Every line of the following records that includes "heading" should be copied.

[Code change snippets]

———

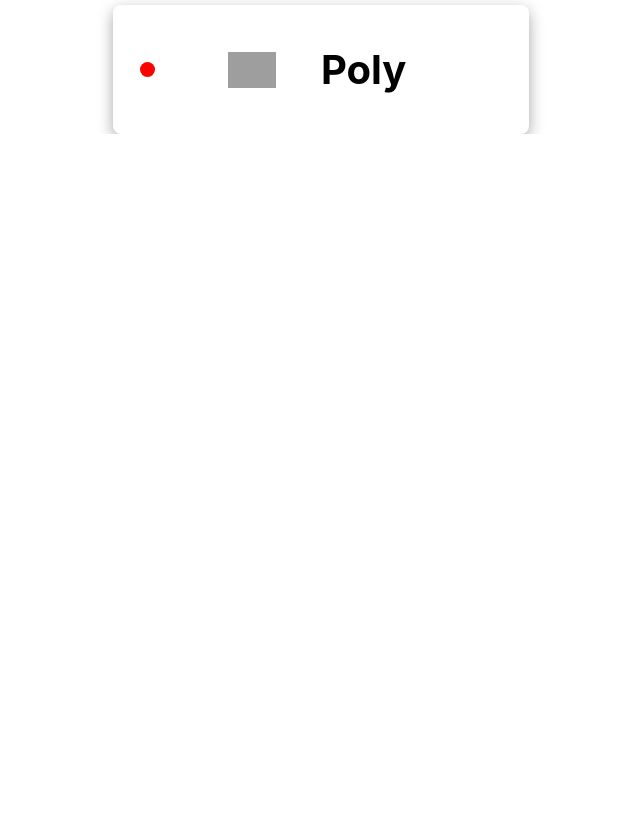
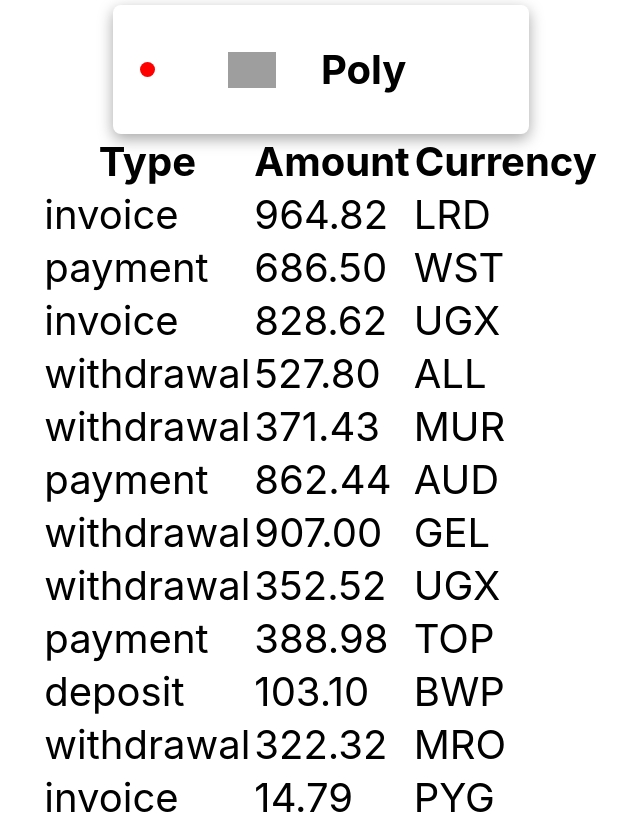
Before and after one commit to Ront31/goit-react-hw-01-components, a React (Create React App) app: page / in a window 1280 px wide. Shown: the part 1820-2634 px from the top of the page, without its empty margins (319-959 px from the left). Before the commit the page ends 1954 px from the top, so only its background shows below. Built offline with nearby package versions, Linux system fonts and the light colour scheme; grey boxes are pictures that could not be loaded.

Commit message:
almost done task 4

```diff
--- a/src/components/App.jsx
+++ b/src/components/App.jsx
@@ -7,8 +7,8 @@ import { Statistic } from './Statistic/Statistic';
 import friends from './Friends/1.json';
 import { Friendslist } from './Friends/Friendslist';
 
-// import transactions from './Transactions/transactions.json';
-// import { Transaction } from './Transactions/Transaction';
+import transactions from './Transactions/transactions.json';
+import { TransactionHistory } from './Transactions/TransactionHistory';
 
 console.log(user.username);
 
@@ -35,7 +35,7 @@ export const App = () => {
       <Statistic title="Upload stats" stats={data} />
       <Statistic stats={data} />
       <Friendslist friends={friends} />
-      {/* <Transaction items={transactions} /> */}
+      <TransactionHistory transactions={transactions} />
     </div>
   );
 };
--- a/src/components/Transactions/Transaction.jsx
+++ b/src/components/Transactions/Transaction.jsx
@@ -1 +1,15 @@
-export const Transaction = () => {};
+import PropTypes from 'prop-types';
+
+export const Transaction = ({ id, type, amount, currency }) => (
+  <tr>
+    <td>{type}</td>
+    <td>{amount}</td>
+    <td>{currency}</td>
+  </tr>
+);
+
+Transaction.propTypes = {
+  type: PropTypes.string.isRequired,
+  amount: PropTypes.string.isRequired,
+  currency: PropTypes.string.isRequired,
+};
--- /dev/null
+++ b/src/components/Transactions/TransactionHistory.jsx
@@ -0,0 +1,36 @@
+import { Transaction } from './Transaction';
+// import css from './Transaction.module.css';
+import PropTypes from 'prop-types';
+
+export const TransactionHistory = ({ transactions }) => (
+  <table className="transaction-history">
+    <thead>
+      <tr>
+        <th>Type</th>
+        <th>Amount</th>
+        <th>Currency</th>
+      </tr>
+    </thead>
+    <tbody>
+      {transactions.map(transaction => (
+        <Transaction
+          key={transaction.id}
+          type={transaction.type}
+          amount={transaction.amount}
+          currency={transaction.currency}
+        />
+      ))}
+    </tbody>
+  </table>
+);
+
+TransactionHistory.propTypes = {
+  transactions: PropTypes.arrayOf(
+    PropTypes.shape({
+      id: PropTypes.string.isRequired,
+      amount: PropTypes.string.isRequired,
+      currency: PropTypes.string.isRequired,
+      type: PropTypes.string.isRequired,
+    })
+  ).isRequired,
+};
```
Also changed, not shown: src/components/Transactions/Transaction.module.css (added).
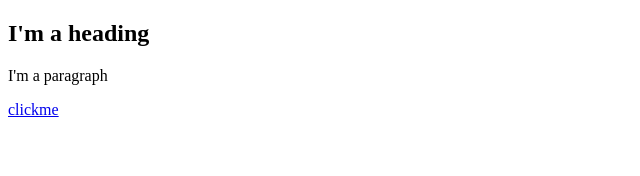
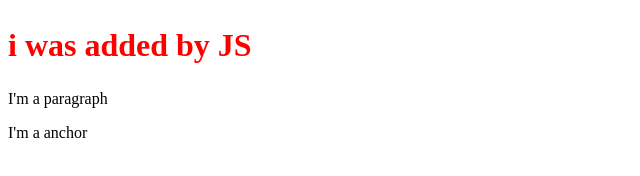
Before and after one commit to RajImmanuelj/day9, a plain HTML site: page index.html in a window 1280 px wide. Shown: the whole page, without its empty margins (0-640 px from the left). Drawn offline with Linux system fonts and the light colour scheme.

Commit message:
classlist

```diff
--- a/app.js
+++ b/app.js
@@ -1,10 +1,13 @@
-var heading=document.getElementById('heading')
-var para=document.getElementsByClassName('para')
+var heading = document.getElementById('heading')
+var body=document.querySelector('body')
+
+
 console.log(heading)
-console.log(para.length)
 
-var tags=document.getElementsByTagName('a')
-console.log(tags[0])
+heading.innerHTML = "i was added by JS"
+heading.style = "color:red;font-size:2rem"
+heading.classList.add('five')
+heading.classList.remove('one')
+body.classList.remove('dark')
 
-var query=document.querySelectorAll('.para')
-console.log(query)
+console.log(heading.classList)
--- a/index.html
+++ b/index.html
@@ -4,14 +4,20 @@
 <head>
     <title>JavaScript</title>
     <script defer src="./app.js"></script>
+    <style>
+        .dark{
+            background-color: black;
+            color: white;
+        }
+    </style>
 
 </head>
 
-<body>
+<body class="dark">
 
-        <h2 id="heading">I'm a heading</h2>
-        <p class="para">I'm a paragraph</p>
-        <a class="para" href="#">clickme</a>
+    <h2 class="one two three four" id="heading">I'm a heading</h2>
+    <p class="para">I'm a paragraph</p>
+    <a class="para">I'm a anchor</a>
 
 
 </body>
```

———

▸ **WRITTEN SOLUTION**
-var heading=document.getElementById('heading')
+var heading = document.getElementById('heading')
 console.log(heading)
+heading.innerHTML = "i was added by JS"
+heading.style = "color:red;font-size:2rem"
+heading.classList.add('five')
+heading.classList.remove('one')
+console.log(heading.classList)
-        <h2 id="heading">I'm a heading</h2>
+    <h2 class="one two three four" id="heading">I'm a heading</h2>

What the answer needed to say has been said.